Thursday, September 9, 2010

Anatomy of a Great Road Song

Disclaimer: This post will be long. . .and will broach upon a level of musical geekery that I don't often show. I went to school for music, took voice from an evil genius, and took 4 years of ear training, which turned me into a musical analysis robot. Thus, when I listen to songs, I'm hearing these kinds of things. . . . Thanks to the UNO music staff and mom and dad for money well spent! Careful, don't let me ruin any of your favorite songs:

The windows are down, the breeze is blowing, and the radios get turned up. There's nothing like a good road song. This summer, in my travels, I noticed a few common themes that are (maybe) part of what makes a road song "great". Most of these had heavy rotation for the Brittons in the summer of '10. Buckle up:

What makes a good road song?

1) Good use of ascending bass lines and the "IV major 7 (add 9)" chord.

Both of these characteristics give the sense of motion and journey to a song (not journey as in "don't stop believin", journey as in "trip"). A few examples:

"Red Dirt Road" Brooks and Dunn

Do you hear the chord on "tore it all to pieces" in the chorus? How about "just for high achievers"? That's the IV major 7 (add 9) chord. The vocal melody and harmony is dancing around the 7 and the 9 as well. I just hear "journey" and "nostalgia" when I hear that chord.

When the song hits the post chorus: "I've learned, I've come to know", that's a bass walk up starting at the ii(2) chord. Good times.

Other things that make this song a great road song: Some awesome Hammond Organ work. It's there throughout, very tastefully. . . but especially after the last chorus. . .nice.

Other great road songs that use these techniques: "Wasted" Carrie Underwood; "End of the Innocence" Don Henley/Bruce Hornsby; "Absolute" The Fray (great IV chord here)

2) Lyrical Painting

Rich Mullins, "Land of my Sojourn"

(nice political commentary from Rich at the beginning)

And this road she is a woman
She was made from a rib
Cut from the sides of these mountains

Umm, yeah, I don't even know what to say about that except no one writes like Rich, and that is an unbelievable lyric.

(I couldn't find the album cut of this song on youtube. . . .you really must get "Liturgy/Legacy". . .unreal)

You gotta have a lyric that takes you somewhere; takes you right into a place or a moment. Also lyrics that evoke nostalgia are crucial to the "Epic Road Moment" where time stands still and you forget about whatever is going on.

Other great road songs that use this technique: "So Small" Carrie Underwood; "The Color Green" Rich Mullins; "Miracle Drug" U2, "Cielo" Phil Whickam; "Running to Stand Still" U2

3) Chord Progressions that evoke travel, or space.

#41 Dave Matthews Band

The chord progression that is used throughout this song is: ii, iii, vi, V. That's a very unique progression.
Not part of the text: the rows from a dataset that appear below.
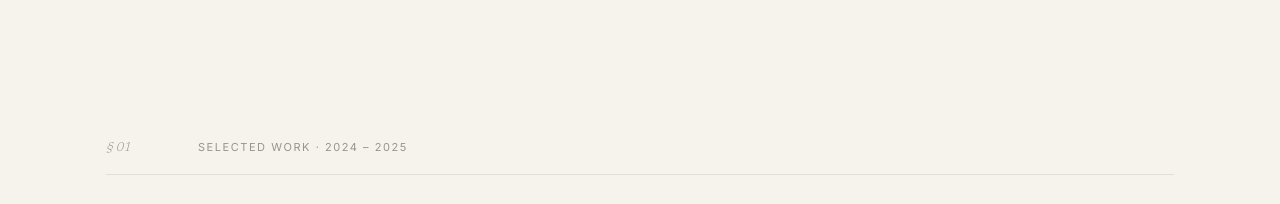
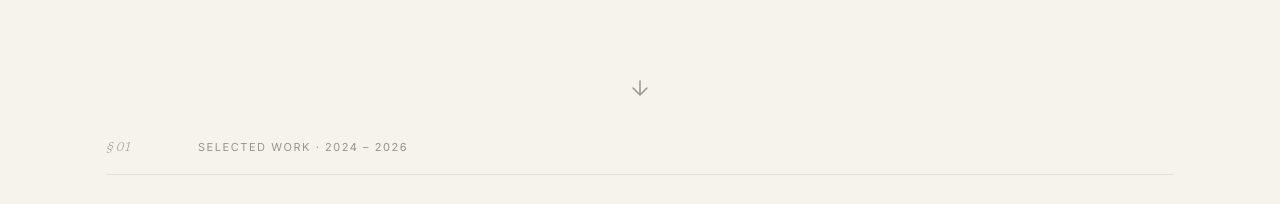
Before and after one commit to cc0b/portfolio, a Next.js app: page / in a window 1280 px wide. Shown: the part 668-872 px from the top of the page. Built offline with nearby package versions, Linux system fonts and the light colour scheme.

Commit message:
changed descriptions and added an arrow

```diff
--- a/src/app/page.tsx
+++ b/src/app/page.tsx
@@ -1,7 +1,7 @@
 'use client'
 
 import Link from 'next/link'
-import { useState } from 'react'
+import { useState, useEffect } from 'react'
 import Footer from '@/components/Footer'
 import SectionHeader from '@/components/SectionHeader'
 import { SERIF, SANS } from '@/lib/typography'
@@ -9,7 +9,7 @@ import { SERIF, SANS } from '@/lib/typography'
 const projects = [
   { id: 1, name: 'Good Study', tag: 'Note-taking, real-time sync', year: '2025' },
   { id: 2, name: 'Form', tag: 'AI personal trainer, computer vision', year: '2025' },
-  { id: 3, name: 'NBA Analytics', tag: 'Sports analytics, data visualization', year: '2025' },
+  { id: 3, name: 'NBA Analytics', tag: 'Sports analytics, data visualization', year: '2026' },
   { id: 4, name: 'Imposter', tag: 'Party game, real-time multiplayer', year: '2025' },
   { id: 5, name: 'Velocity Bingo', tag: 'Event networking game', year: '2025' },
   { id: 6, name: 'MANFRD', tag: 'Personal site for a friend', year: '2024' },
@@ -17,10 +17,17 @@ const projects = [
 
 export default function Home() {
   const [hovered, setHovered] = useState<number | null>(null)
+  const [arrowVisible, setArrowVisible] = useState(true)
+
+  useEffect(() => {
+    const onScroll = () => setArrowVisible(window.scrollY < 50)
+    window.addEventListener('scroll', onScroll, { passive: true })
+    return () => window.removeEventListener('scroll', onScroll)
+  }, [])
 
   return (
     <div style={{ paddingTop: 76 }}>
-      <section className="page-section" style={{ minHeight: 'calc(100vh - 76px)' }}>
+      <section className="page-section" style={{ minHeight: 'calc(100vh - 76px)', position: 'relative' }}>
         <div className="hero-grid">
           <span className="margin-num" style={{ fontFamily: SERIF, fontStyle: 'italic', fontSize: 13, color: 'var(--cl-muted)', fontWeight: 300, paddingTop: 12 }}>
             § 01
@@ -69,10 +76,26 @@ export default function Home() {
             </div>
           </div>
         </div>
+
+        <button
+          onClick={() => window.scrollBy({ top: window.innerHeight * 0.8, behavior: 'smooth' })}
+          style={{
+            position: 'absolute', bottom: 40, left: '50%',
+            transform: 'translateX(-50%)',
+            opacity: arrowVisible ? 1 : 0, transition: 'opacity 0.4s ease',
+            animation: arrowVisible ? 'bounce 1.8s ease-in-out infinite' : 'none',
+            background: 'none', border: 'none', cursor: 'pointer', padding: 8,
+          }}
+          aria-label="Scroll down"
+        >
+          <svg width="20" height="20" viewBox="0 0 20 20" fill="none" style={{ color: 'var(--cl-muted)', display: 'block' }}>
+            <path d="M10 3v14M3 10l7 7 7-7" stroke="currentColor" strokeWidth="1.5" strokeLinecap="round" strokeLinejoin="round"/>
+          </svg>
+        </button>
       </section>
 
       <section className="work-section">
-        <SectionHeader num="01" label="Selected Work · 2024 – 2025" />
+        <SectionHeader num="01" label="Selected Work · 2024 – 2026" />
 
         {projects.map((p, i) => (
           <Link
```
Also changed, not shown: src/app/projects/page.tsx (+14 -6 lines).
In fact, I've never heard it before. I'm sure other songs use it, but I don't know them. Something about this song makes you feel like you're going somewhere, or perhaps that you've been somewhere. Also, any song that has 6-7 minutes of violin/sax/guitar solo should be a great road song.

Other great road songs that use this technique: "Clocks" Coldplay, "Your Love" Tommy Walker, "In Your City" Phil Whickam, "End of the Innocence" Don Henley/Bruce Hornsby

5) Good use of dance-y piano, organ, and instrumental virtuosity

"End of the Innocence" Don Henley/Bruce Hornsby

Hard to argue with this song (it's in, like, all the categories). Most people associate guitars with road songs. . .but I think pianos might be more effective at times.

Other great road songs that use this technique: "Your Love" Tommy Walker, "Red Dirt Road" Brooks and Dunn, "Cause We've Ended as Lovers" Jeff Beck, "That's Just the Way it is" Bruce Hornsby, "Why I am" Dave Matthews Band

Also, if you want your face contorted, check out Tommy Walker's guitar solo on "Your Love". . . unreal.

Ok, I"ll stop for now. I may do more musical analysis posts in the future. . .we'll see.

1 comment:

Jody Britton said...

that was on the verge of torture you know....